A. J. Cratsenberg is postmaster and has a good general store. S. H. Willets is another merchant, and there are several other branches of business. There is a good hotel, the American House, kept by J. H. Porter. There are three church buildings, the Methodist, Congregational, and Second Adventists, and an Odd Fellows lodge of 40 members, with a hall of their own. It has limestone quarries, and the surface of the country is rolling and fertile, and well settled by intelligent farmers. In the fall of 1881 a five per cent. tax was voted for a railroad through Burr Oak, known as the Minnesota, Iowa & Southwestern, running from La Crosse southwest, and there are prospects that it will be built, and increase the importance and business of the village. In the southern part of Burr Oak township is the famous Cold Spring cave and underground lake described in the preceding chapter referring to pleasure resorts accessible from Decorah. Judge M. V. Burdick thus writes of Burr Oak in 1853:

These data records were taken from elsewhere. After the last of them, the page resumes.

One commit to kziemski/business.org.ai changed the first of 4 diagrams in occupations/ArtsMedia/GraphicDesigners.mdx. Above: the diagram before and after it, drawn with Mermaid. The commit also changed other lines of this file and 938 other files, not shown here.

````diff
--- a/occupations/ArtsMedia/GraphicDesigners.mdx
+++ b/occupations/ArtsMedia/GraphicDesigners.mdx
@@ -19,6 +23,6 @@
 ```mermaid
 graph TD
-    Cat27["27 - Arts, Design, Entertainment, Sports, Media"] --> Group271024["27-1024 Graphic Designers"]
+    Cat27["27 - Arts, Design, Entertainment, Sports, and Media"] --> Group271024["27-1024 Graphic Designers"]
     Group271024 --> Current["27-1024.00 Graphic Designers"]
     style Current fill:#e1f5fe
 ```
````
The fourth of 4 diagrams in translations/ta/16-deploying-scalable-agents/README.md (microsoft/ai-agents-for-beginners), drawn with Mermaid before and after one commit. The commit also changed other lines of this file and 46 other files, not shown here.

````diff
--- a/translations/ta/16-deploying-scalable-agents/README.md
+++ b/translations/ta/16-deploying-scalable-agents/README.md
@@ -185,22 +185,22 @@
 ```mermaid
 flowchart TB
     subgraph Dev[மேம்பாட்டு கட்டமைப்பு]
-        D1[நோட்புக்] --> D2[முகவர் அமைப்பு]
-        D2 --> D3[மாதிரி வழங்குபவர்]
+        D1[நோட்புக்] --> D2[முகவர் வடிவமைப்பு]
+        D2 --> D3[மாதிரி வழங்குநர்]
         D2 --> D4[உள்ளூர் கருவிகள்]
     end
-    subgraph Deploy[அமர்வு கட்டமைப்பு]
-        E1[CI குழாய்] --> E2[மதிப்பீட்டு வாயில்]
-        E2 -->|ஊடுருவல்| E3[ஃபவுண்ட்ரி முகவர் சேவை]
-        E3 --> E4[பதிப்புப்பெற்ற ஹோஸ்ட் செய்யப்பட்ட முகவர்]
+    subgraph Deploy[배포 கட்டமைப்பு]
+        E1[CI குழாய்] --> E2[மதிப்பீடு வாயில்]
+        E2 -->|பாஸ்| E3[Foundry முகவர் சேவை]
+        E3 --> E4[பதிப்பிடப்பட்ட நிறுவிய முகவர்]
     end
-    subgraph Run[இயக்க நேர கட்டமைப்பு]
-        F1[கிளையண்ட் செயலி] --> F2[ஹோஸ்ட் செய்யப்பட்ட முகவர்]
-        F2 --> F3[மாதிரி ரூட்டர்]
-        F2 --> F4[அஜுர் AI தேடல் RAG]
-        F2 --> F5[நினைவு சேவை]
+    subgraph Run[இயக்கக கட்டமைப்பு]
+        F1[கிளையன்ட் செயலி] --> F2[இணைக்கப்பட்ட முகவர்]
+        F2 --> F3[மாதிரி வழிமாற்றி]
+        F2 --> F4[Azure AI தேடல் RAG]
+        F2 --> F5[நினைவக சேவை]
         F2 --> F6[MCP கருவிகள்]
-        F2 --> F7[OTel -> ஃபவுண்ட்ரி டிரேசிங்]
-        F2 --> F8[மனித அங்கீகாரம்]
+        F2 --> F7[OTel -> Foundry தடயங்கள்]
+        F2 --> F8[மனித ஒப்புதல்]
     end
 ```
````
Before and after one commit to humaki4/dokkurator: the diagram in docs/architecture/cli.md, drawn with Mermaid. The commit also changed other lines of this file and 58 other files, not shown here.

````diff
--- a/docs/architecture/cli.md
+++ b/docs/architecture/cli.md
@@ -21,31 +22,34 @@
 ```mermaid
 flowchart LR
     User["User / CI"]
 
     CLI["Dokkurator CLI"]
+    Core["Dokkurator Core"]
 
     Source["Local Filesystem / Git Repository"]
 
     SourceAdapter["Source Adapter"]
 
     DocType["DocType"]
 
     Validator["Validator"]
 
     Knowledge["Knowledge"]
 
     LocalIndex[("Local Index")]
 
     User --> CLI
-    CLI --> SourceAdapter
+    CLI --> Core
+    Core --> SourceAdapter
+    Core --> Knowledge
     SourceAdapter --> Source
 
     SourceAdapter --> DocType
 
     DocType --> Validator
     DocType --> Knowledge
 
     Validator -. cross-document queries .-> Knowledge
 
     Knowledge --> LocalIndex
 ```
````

"When I saw its location, the beautiful groves that surrounded it on every side, the undulating country in every direction, the limpid stream of pure and sparkling water, cold and clear, that wound its way through the place, I could not fail to admire the judgment and discernment of the men who decided upon the place for a site of a town. In after years I became better acquainted with the resources of the country, its exhaustible supply of timber, and its two excellent quarries of blue limestone unsurpassed for building purposes.".


Hesper Township, in the northern tier of the county, adjoins Burr Dak on the east. Benjamin L. Bisby settled on the southwest quarter of section 29, in 1850. The next year brought in quite a number of settlers. The first permanent settler, E. E. Meader, reached his new home there on the morning of April 12, 1851, and settled on the southeast quarter of section 10, where his present residence stands. Mr. Meader came to Iowa in the fall of 1850 from his home in Maine, stopped in Clayton County, and meeting a man named Frazier, from Wisconsin, they came together, looked over the lands, were pleased with them, and in March, 1851, came with teams and prepared building sites. A. M. Waterman had, several weeks previous, encamped on a part of section 11, engaged in making sugar. Having cut and hauled logs for their dwellings, Meader and Frazier had to go eight miles for hands to help them put it up. Mr. Waterman provided the meal at this pioneer house raising. Having split out boards to roof their buildings, they piled them up, and started for the Volga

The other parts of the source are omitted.